A 5-year-old app gets bought for $19 billion (WhatsApp). A document sharing firm gets valued at $10 billion (Dropbox). And cable TV firms are losing customers in their main video business. The Internet is booming, challenging established industries all around. Yet many greeted the news that Netflix would connect its video servers directly to Comcast with apocalyptic shrieks of Internet doom.
Fred Upton, R-Mich., chairman of the House Energy and Commerce Committee, and Greg Walden, R-Ore., chairman of the Communications and Technology Subcommittee, have launched a multi-year effort to reform the Communications Act of 1934. Already their effort has been lauded by Tom Wheeler, chairman of the Federal Communications Commission (FCC), who deemed the effort warranted and necessary.
Although it is often idealized as a technologically connected continent, Europe’s broadband system is actually highly fragmented and in great need of overall improvement. The European Union should simplify and reduce regulation of broadband providers, remove barriers to consolidation, and embrace a market-led, technology-neutral approach to broadband.
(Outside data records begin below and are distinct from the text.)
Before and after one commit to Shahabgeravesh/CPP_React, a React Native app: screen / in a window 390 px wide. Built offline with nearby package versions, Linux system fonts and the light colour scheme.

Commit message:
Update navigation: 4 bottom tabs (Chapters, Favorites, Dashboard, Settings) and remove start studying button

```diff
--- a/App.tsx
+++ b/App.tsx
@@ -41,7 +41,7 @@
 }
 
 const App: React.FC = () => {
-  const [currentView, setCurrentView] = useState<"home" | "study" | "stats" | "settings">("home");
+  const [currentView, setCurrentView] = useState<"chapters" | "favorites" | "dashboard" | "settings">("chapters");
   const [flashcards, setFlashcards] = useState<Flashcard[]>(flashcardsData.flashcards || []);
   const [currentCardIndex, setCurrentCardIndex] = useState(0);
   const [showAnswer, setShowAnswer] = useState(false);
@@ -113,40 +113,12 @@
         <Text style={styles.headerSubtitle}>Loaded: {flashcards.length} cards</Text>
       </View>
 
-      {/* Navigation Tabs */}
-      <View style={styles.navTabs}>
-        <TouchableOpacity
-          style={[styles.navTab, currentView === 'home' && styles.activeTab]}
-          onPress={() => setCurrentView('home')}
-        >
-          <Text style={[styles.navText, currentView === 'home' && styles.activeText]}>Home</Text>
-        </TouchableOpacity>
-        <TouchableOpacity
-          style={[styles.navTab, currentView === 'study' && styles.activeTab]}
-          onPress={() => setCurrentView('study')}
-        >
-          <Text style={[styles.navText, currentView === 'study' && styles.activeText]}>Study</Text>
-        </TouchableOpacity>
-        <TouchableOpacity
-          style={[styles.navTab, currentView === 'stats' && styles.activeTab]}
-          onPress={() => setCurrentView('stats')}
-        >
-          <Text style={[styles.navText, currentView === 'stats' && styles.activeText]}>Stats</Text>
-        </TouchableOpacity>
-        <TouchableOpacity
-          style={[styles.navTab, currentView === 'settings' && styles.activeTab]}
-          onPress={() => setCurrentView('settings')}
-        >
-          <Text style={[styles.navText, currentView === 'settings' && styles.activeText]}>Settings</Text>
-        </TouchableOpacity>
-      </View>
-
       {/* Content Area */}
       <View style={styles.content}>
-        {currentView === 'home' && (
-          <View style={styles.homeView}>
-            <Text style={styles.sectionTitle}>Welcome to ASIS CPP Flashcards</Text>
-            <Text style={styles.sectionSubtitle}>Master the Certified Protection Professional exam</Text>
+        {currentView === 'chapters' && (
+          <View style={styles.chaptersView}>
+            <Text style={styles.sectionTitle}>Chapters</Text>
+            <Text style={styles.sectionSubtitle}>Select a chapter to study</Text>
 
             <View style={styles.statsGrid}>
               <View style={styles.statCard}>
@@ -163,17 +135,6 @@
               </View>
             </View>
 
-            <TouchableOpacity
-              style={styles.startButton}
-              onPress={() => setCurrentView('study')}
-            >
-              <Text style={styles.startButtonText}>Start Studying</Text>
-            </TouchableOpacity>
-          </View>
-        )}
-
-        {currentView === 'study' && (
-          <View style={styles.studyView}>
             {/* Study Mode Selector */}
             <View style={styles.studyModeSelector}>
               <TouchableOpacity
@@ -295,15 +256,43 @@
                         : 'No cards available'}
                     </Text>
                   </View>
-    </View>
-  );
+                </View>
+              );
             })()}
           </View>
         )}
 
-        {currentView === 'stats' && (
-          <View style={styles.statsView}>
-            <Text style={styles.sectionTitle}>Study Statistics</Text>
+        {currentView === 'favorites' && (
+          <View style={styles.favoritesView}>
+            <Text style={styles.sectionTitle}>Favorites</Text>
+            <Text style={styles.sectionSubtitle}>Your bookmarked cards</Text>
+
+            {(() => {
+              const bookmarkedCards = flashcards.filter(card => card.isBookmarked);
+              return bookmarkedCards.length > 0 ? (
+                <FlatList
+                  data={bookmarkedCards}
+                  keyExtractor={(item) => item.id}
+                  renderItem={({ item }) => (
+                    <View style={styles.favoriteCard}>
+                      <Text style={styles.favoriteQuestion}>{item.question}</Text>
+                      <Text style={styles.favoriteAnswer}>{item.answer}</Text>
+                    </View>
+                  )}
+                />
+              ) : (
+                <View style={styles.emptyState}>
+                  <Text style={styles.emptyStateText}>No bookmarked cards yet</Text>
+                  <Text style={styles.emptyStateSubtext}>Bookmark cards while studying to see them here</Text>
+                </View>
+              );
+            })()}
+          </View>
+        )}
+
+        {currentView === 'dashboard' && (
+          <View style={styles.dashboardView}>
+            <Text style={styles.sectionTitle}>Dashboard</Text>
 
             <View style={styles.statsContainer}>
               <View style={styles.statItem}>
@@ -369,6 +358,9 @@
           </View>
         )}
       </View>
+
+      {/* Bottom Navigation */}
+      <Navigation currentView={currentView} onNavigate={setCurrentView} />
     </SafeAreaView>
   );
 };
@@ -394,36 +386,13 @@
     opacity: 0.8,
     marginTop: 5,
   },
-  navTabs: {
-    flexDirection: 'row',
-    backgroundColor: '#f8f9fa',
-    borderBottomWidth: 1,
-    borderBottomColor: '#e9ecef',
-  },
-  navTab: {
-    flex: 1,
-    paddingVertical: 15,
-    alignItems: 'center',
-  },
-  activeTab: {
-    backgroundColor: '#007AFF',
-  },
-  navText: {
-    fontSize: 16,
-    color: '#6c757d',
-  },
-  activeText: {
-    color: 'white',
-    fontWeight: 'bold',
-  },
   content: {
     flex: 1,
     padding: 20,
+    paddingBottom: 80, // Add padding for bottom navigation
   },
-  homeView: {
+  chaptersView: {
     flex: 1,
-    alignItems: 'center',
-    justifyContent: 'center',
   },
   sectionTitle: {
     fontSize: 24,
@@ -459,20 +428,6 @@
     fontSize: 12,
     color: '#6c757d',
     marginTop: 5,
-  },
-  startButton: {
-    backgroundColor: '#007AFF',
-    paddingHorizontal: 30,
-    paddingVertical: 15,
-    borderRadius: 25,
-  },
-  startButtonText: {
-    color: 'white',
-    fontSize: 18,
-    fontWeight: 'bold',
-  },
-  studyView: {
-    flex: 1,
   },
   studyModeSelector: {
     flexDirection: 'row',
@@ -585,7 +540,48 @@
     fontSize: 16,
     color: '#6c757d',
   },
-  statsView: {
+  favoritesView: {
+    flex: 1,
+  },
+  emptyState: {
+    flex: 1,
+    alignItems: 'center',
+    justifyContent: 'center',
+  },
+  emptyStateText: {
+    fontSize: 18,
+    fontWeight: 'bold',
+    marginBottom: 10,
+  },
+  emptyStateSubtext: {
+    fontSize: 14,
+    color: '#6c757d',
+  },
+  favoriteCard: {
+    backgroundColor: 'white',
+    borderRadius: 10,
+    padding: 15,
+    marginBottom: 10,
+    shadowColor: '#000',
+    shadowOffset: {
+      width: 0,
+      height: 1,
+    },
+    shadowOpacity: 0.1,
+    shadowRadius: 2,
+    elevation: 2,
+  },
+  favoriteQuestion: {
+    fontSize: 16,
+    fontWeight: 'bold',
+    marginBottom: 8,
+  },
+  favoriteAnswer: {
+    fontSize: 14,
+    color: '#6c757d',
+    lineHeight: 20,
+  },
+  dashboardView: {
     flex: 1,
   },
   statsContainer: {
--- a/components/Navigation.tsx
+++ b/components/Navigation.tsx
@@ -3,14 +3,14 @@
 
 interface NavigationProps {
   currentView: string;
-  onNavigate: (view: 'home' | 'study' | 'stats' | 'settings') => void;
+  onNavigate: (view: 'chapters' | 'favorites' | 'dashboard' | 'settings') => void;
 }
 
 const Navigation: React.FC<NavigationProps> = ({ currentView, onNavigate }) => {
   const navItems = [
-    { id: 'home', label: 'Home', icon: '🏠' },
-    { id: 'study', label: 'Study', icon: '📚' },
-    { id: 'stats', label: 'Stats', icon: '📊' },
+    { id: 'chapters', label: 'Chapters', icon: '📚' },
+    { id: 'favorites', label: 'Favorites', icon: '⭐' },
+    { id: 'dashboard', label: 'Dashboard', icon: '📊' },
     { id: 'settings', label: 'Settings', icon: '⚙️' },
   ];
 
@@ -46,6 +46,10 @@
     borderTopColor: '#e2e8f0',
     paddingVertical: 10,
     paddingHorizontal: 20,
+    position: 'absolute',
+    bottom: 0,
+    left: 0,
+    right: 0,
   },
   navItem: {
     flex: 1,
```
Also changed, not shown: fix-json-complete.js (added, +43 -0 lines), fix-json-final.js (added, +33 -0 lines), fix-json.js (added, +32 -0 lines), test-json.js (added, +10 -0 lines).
In the U.S., headlines often read that America is falling behind other nations, particularly the European Union, and that to achieve next generation broadband availability, more government involvement is needed. But government-led broadband is truly a house of cards: The U.S. has far better Internet service than the EU, and the EU says so.
Technology policy combines four complex disciplines: law, economics, engineering, and policy analysis. Very few people have comprehensive backgrounds in all four fields, so they tend to rely on the judgments of people with stronger grounding. But policy advocates often misstate facts in their own areas of expertise, either intentionally or as a result of subconscious bias.
Join AEI’s Center for Internet, Communications, and Technology Policy as we ask our visiting fellows to look into the crystal ball and make predictions for 2014.
Join a diverse group of panelists — including sociologists, education experts, and students — for a discussion of how public policy and culture can help families lay a firmer foundation for their children’s educational success, and of how the effects of paternal involvement vary by socioeconomic background.
This event will coincide with the release of a new report by AEI’s Mary Habeck, which analyzes why current national security policy is failing to stop the advancement of al Qaeda and its affiliates and what the US can do to develop a successful strategy to defeat this enemy.
During this event, experts with many different views on the ACA will offer their predictions for the future.